A boy is hit by a car on his birthday, walks home, seemingly only dazed, and then dies a day later. If asked to write a short story on such a subject, how would you proceed? It would seem logical to imagine the story, in geometric terms, as a closed circle, in which we as readers would be introduced only to the boy’s immediate family: those people most effected by the death. After all, the story is supposed to be short. It might also make sense for the story to end with the boy’s death, so as not to delve into the spiraling horrors of grief and confusion that would presumably follow. To enhance the emotional power of the story without being too obvious, you might linger on the details of the boy’s deteriorating condition and render the parents, in relation to this condition, as more or less numb. The boy too, in terms of his character, might be described as subdued, almost indistinct: emblematic of a certain category, the youthful figure who dies prematurely, which is itself so haunting and sad it would seem to defy the need for character development and detail.
Carver makes some of the moves I have described above, but “A Small, Good Thing” is nearly unfathomably indelible because of the illogical choices the author makes. The first of these is structural and permeates the story on several levels. Carver decides to delimit initially the scope of loss that the story explores by very conspicuously placing characters in the story who do not know the central figure, the boy, at all. This would seem, potentially, to make the story less emotionally resonate, but of course the effect is the opposite. W. H. Auden, in his poem “Musée des Beaux Arts,” begins with a truism with which Carver seems to agree:
About suffering they were never wrong, / The old Masters: how well they understood / Its human position: how it takes place / While someone else is eating or opening a window or just walking dully along (lines 1-4).
I assume what haunts most readers’ recollections of “A Small, Good Thing” is the baker, who phones and phones the couple while their son is dying, attempting to get them to pay for the birthday cake the mother ordered. The baker never meets the boy in the story. The baker therefore cannot, and does not, care directly about the boy. But by the story’s conclusion, he comes to care about the parents, warming them cinnamon rolls in his kitchen while the three of them “talk on into the early morning.” While the boy’s parents reflect on what they are going through during the course of the story—Howard (the father) realizing how lucky he has been up to this point in his life, Ann (the mother) commenting darkly after Scotty’s death that the two of them will now be alone—neither one of them has the privilege to say, as does the baker about himself, “I’m not an evil man, I don’t think.” The baker is a reader embedded in the story who is improved as a person by virtue of the narrative that is offered to him that he himself does not directly experience: “‘My son’s dead,’ she said with a cold, even finality. ‘He was hit by a car Monday morning.'” That is the extent of the story from the baker’s point of view, but it changes the baker, which is to say, it is an argument for the power of the short story form.

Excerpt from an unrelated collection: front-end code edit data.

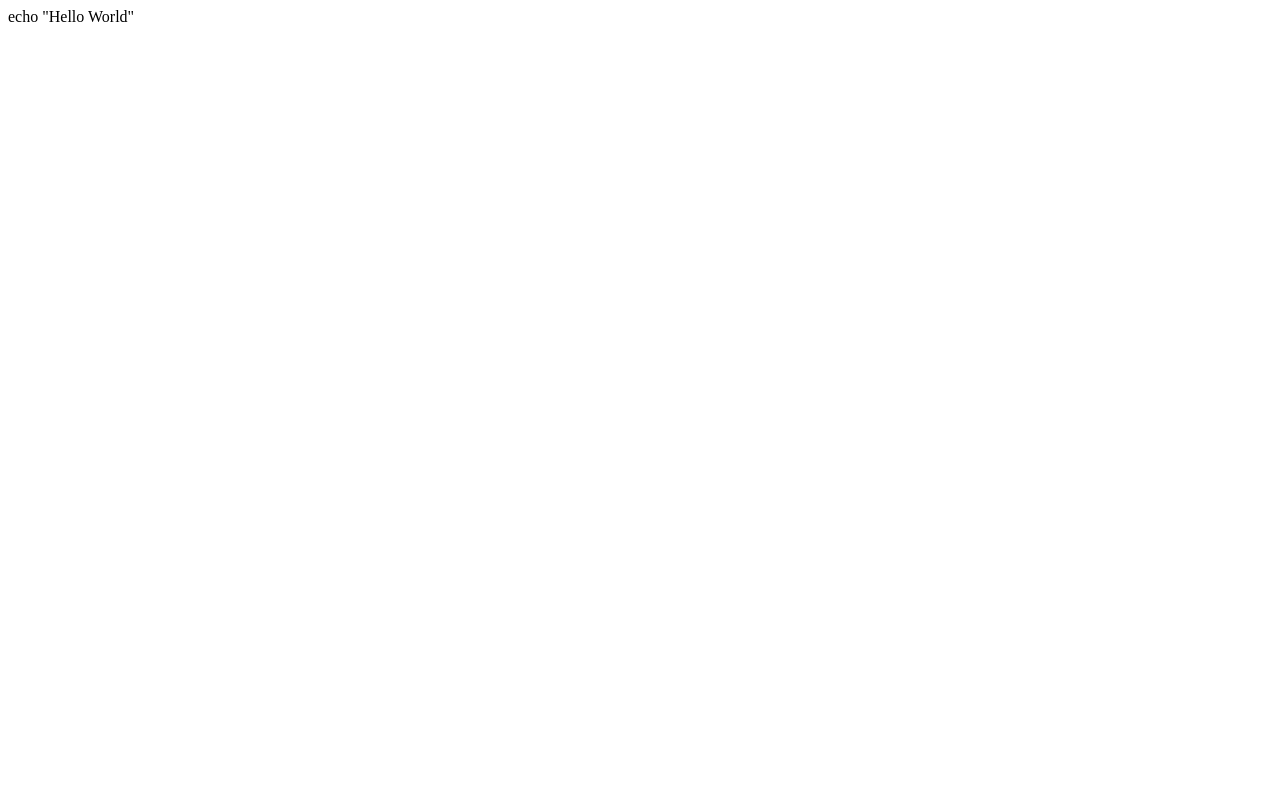
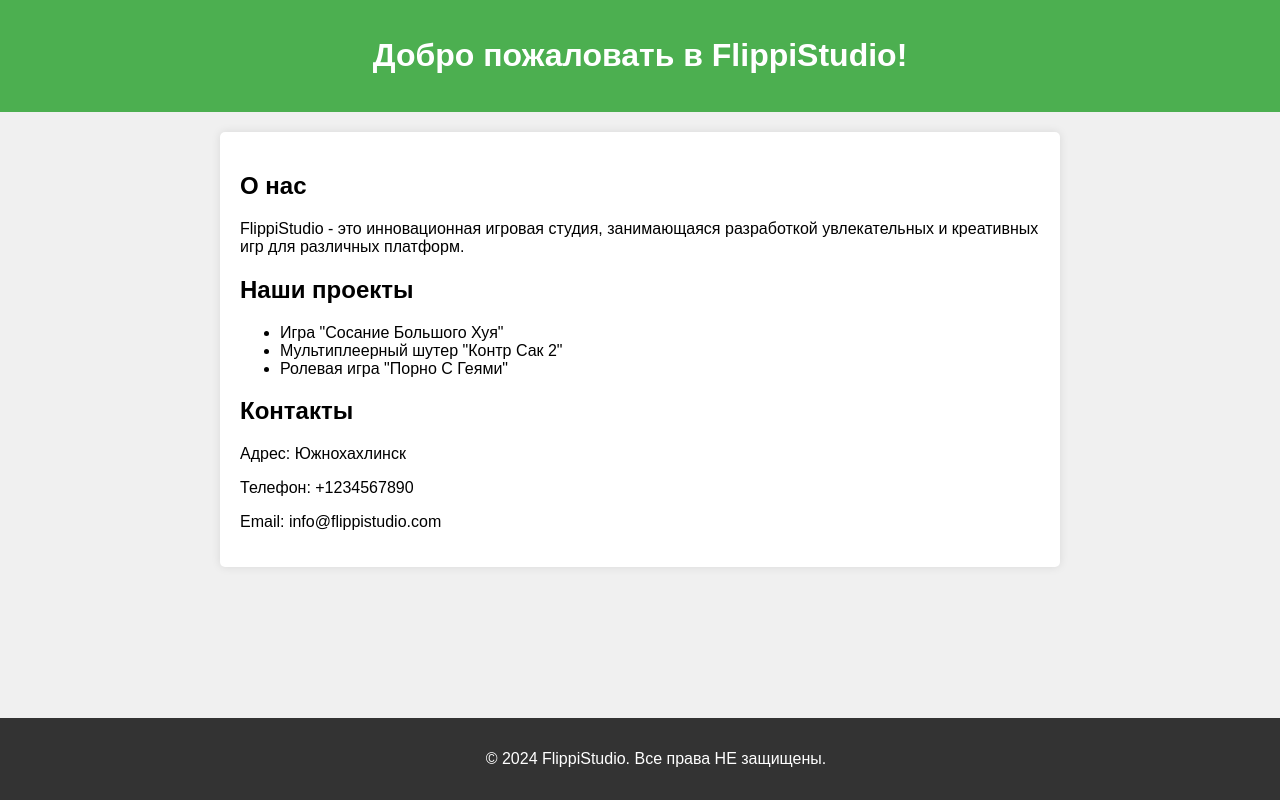
Before and after one commit to FlippiStudio/FlippiStudio.github.io, a plain HTML site: page index.html in a window 1280 px wide. Drawn offline with Linux system fonts and the light colour scheme.

Commit message:
Update index.html

```diff
--- a/index.html
+++ b/index.html
@@ -1 +1,65 @@
-echo "Hello World"
+<!DOCTYPE html>
+<html lang="en">
+<head>
+    <meta charset="UTF-8">
+    <meta name="viewport" content="width=device-width, initial-scale=1.0">
+    <title>FlippiStudio - Игровая студия</title>
+    <style>
+        body {
+            font-family: Arial, sans-serif;
+            background-color: #f0f0f0;
+            margin: 0;
+            padding: 0;
+        }
+        .header {
+            background-color: #4CAF50;
+            color: white;
+            padding: 1em;
+            text-align: center;
+        }
+        .content {
+            max-width: 800px;
+            margin: 20px auto;
+            padding: 20px;
+            background-color: white;
+            border-radius: 5px;
+            box-shadow: 0 0 10px rgba(0, 0, 0, 0.1);
+        }
+        .footer {
+            background-color: #333;
+            color: white;
+            text-align: center;
+            padding: 1em;
+            position: fixed;
+            bottom: 0;
+            width: 100%;
+        }
+    </style>
+</head>
+<body>
+    <div class="header">
+        <h1>Добро пожаловать в FlippiStudio!</h1>
+    </div>
+
+    <div class="content">
+        <h2>О нас</h2>
+        <p>FlippiStudio - это инновационная игровая студия, занимающаяся разработкой увлекательных и креативных игр для различных платформ.</p>
+
+        <h2>Наши проекты</h2>
+        <ul>
+            <li>Игра "Сосание Большого Хуя"</li>
+            <li>Мультиплеерный шутер "Контр Сак 2"</li>
+            <li>Ролевая игра "Порно С Геями"</li>
+        </ul>
+
+        <h2>Контакты</h2>
+        <p>Адрес: Южнохахлинск</p>
+        <p>Телефон: +1234567890</p>
+        <p>Email: info@flippistudio.com</p>
+    </div>
+
+    <div class="footer">
+        <p>&copy; 2024 FlippiStudio. Все права НЕ защищены.</p>
+    </div>
+</body>
+</html>
```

“A Small, Good Thing” is—in terms of the degree to which the tentacles of the story extend—Carver’s biggest story, not because it is one of his longest, but because the experience of the baker is in fact the repeated, central experience of the story. When Ann leaves her son’s hospital room after Dr. Francis announces that Scotty has fallen into a coma, she encounters “a Negro family” sitting in wicker chairs in the waiting room. Ann is mistaken for a nurse—for someone who can tell them about the condition of their son, Franklin. But of course Ann cannot do that. Instead, she tells the family what has happened to her (“My son was hit by a car.”), and they in turn tell her what has happened to them (“Our Franklin, he’s on the operating table. Somebody cut him. Tried to kill him.”). When Ann returns to the hospital after taking a bath, she asks at the nurses’ station about Franklin’s condition and learns that he has died. So Scotty’s death is not even the only one in the story. Rather, the story is about the web of deaths that constitute the fabric of our collective, social life. The “small, good thing” in the story is not only embedded in the scene shared between the baker, Ann, and her husband at the end of the story. It is also embedded in the moment when Ann asks the nurse about the condition of a son who is not her son, and in the brief scene where Franklin’s father and Scotty’s mother tell the stories of their sons’ conditions. “A Small, Good Thing” is not so much about death as it is about the efforts of people to relate their experiences of fear and loss to others. The only form of communion we see in this story is this kind of sharing: the description of loved ones to people who do not know the children who are spoken of and will not be able to know them because the children in question will die before such an opportunity will present itself. Carver does not develop the character Scotty, except to make him seem typical in some ways of an eight-year-old boy. He does linger on the boy’s slowly unfolding medical condition, using its mystery to pace the story. Astoundingly, he describes for us the boy’s final breath, and he walks us through the hospital with Ann and Howard as they leave their boy’s body behind. “A Small, Good Thing” is much bigger than it should be. It has more in it, more characters, more deaths, more scenes, than one would assume could be manageable in a story of its length. It is capacious and groping as a result. It feels, like many of Chekhov’s stories (Carver’s favorite writer) somewhat unfinished and sketched. But I love the story because it is a dazzling example of what a short story can do, and why the form is such a fantastic one to work in and study.